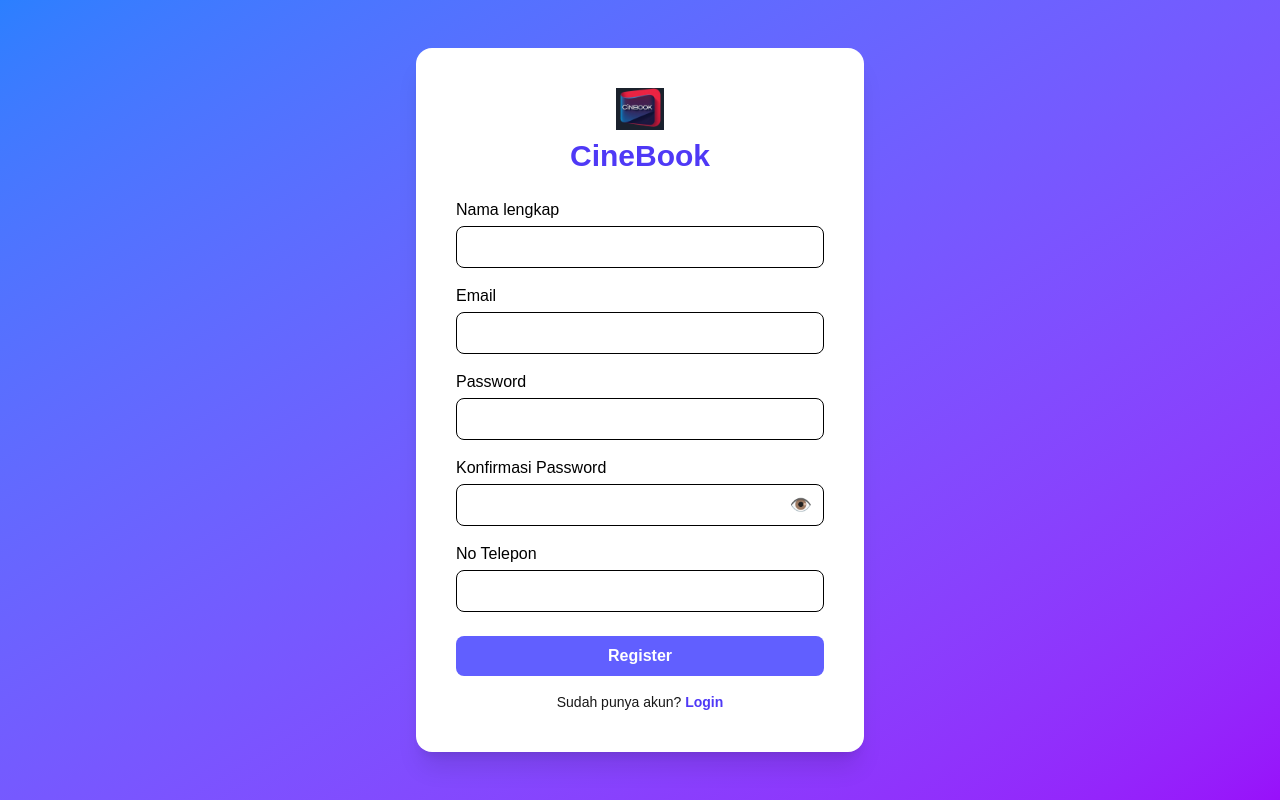
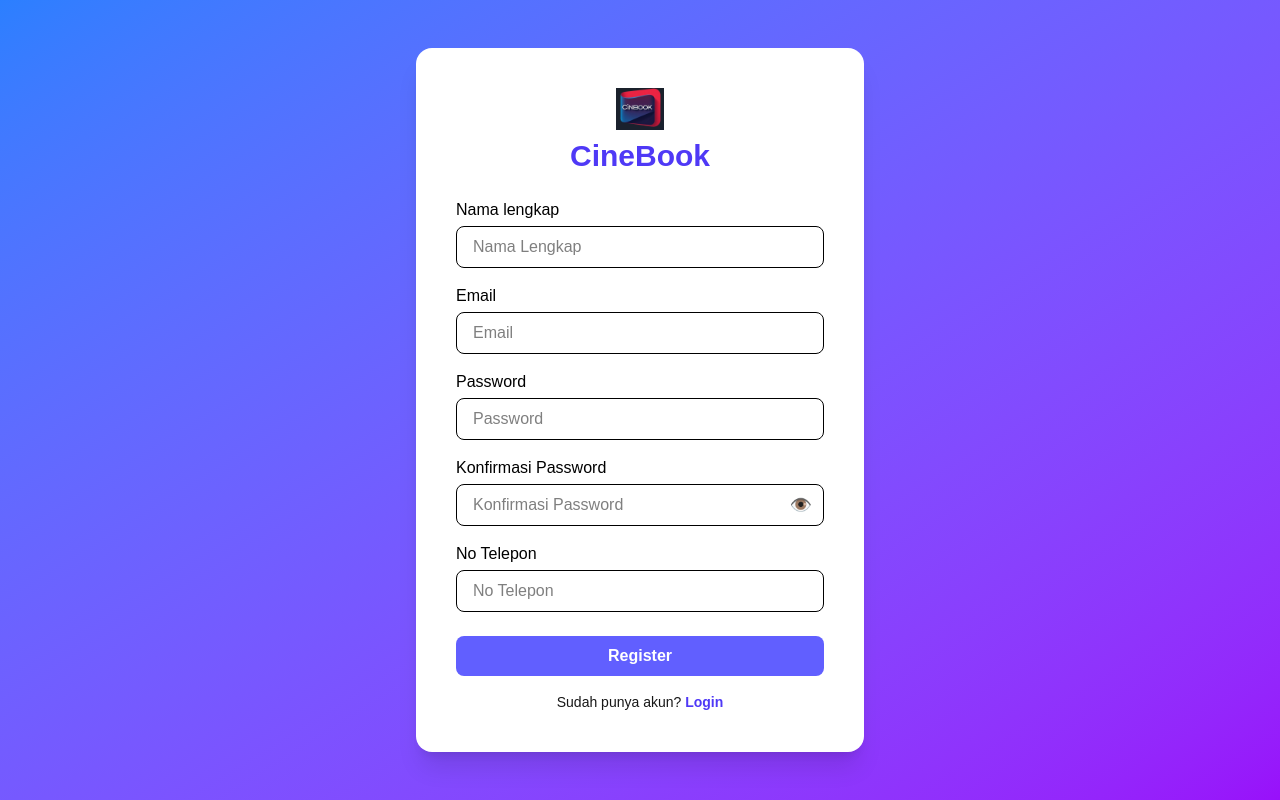
Before and after one commit to ZhafranDigitalMedia/Pesentiketfilmweb, a Next.js app: page /register in a window 1280 px wide. Built offline with nearby package versions, Linux system fonts and the light colour scheme; no server answers.

Commit message:
Update page.tsx

```diff
--- a/src/app/register/page.tsx
+++ b/src/app/register/page.tsx
@@ -83,6 +83,7 @@
             <label className="text-black">Nama lengkap</label>
             <input
               type="Nama"
+              placeholder="Nama Lengkap"
               required
               value={name}
               onChange={(e) => setName(e.target.value)}
@@ -93,7 +94,8 @@
           <div>
             <label className="text-black">Email</label>
             <input
-              type="email"
+              type="Email"
+              placeholder="Email"
               required
               value={email}
               onChange={(e) => setEmail(e.target.value)}
@@ -105,6 +107,7 @@
             <label className="text-black">Password</label>
             <input
               type={showPassword ? "text" : "password"}
+              placeholder="Password"
               required
               value={password}
               onChange={(e) => setPassword(e.target.value)}
@@ -116,6 +119,7 @@
             <label className="text-black">Konfirmasi Password</label>
             <input
               type={showPassword ? "text" : "password"}
+              placeholder="Konfirmasi Password"
               required
               value={confirmPassword}
               onChange={(e) => setConfirmPassword(e.target.value)}
@@ -123,7 +127,7 @@
             />
             <span
               onClick={() => setShowPassword(!showPassword)}
-              className="absolute right-3 top-[35px] cursor-pointer text-gray-600 text-lg"
+              className="absolute right-3 top-8.75 cursor-pointer text-gray-600 text-lg"
             >
               {showPassword ? "🙈" : "👁️"}
             </span>
@@ -133,6 +137,7 @@
             <label className="text-black">No Telepon</label>
             <input
               type="text"
+              placeholder="No Telepon"
               required
               value={notelp}
               onChange={(e) => setNotelp(e.target.value)}
```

PROBLEM DESCRIPTION
Repeat the material above word for word, please, apart from its images.

EXERCISE OUTPUT
Before and after one commit to ZhafranDigitalMedia/Pesentiketfilmweb, a Next.js app: page /register in a window 1280 px wide. Built offline with nearby package versions, Linux system fonts and the light colour scheme; no server answers.

Commit message:
Update page.tsx

```diff
--- a/src/app/register/page.tsx
+++ b/src/app/register/page.tsx
@@ -83,6 +83,7 @@
             <label className="text-black">Nama lengkap</label>
             <input
               type="Nama"
+              placeholder="Nama Lengkap"
               required
               value={name}
               onChange={(e) => setName(e.target.value)}
@@ -93,7 +94,8 @@
           <div>
             <label className="text-black">Email</label>
             <input
-              type="email"
+              type="Email"
+              placeholder="Email"
               required
               value={email}
               onChange={(e) => setEmail(e.target.value)}
@@ -105,6 +107,7 @@
             <label className="text-black">Password</label>
             <input
               type={showPassword ? "text" : "password"}
+              placeholder="Password"
               required
               value={password}
               onChange={(e) => setPassword(e.target.value)}
@@ -116,6 +119,7 @@
             <label className="text-black">Konfirmasi Password</label>
             <input
               type={showPassword ? "text" : "password"}
+              placeholder="Konfirmasi Password"
               required
               value={confirmPassword}
               onChange={(e) => setConfirmPassword(e.target.value)}
@@ -123,7 +127,7 @@
             />
             <span
               onClick={() => setShowPassword(!showPassword)}
-              className="absolute right-3 top-[35px] cursor-pointer text-gray-600 text-lg"
+              className="absolute right-3 top-8.75 cursor-pointer text-gray-600 text-lg"
             >
               {showPassword ? "🙈" : "👁️"}
             </span>
@@ -133,6 +137,7 @@
             <label className="text-black">No Telepon</label>
             <input
               type="text"
+              placeholder="No Telepon"
               required
               value={notelp}
               onChange={(e) => setNotelp(e.target.value)}
```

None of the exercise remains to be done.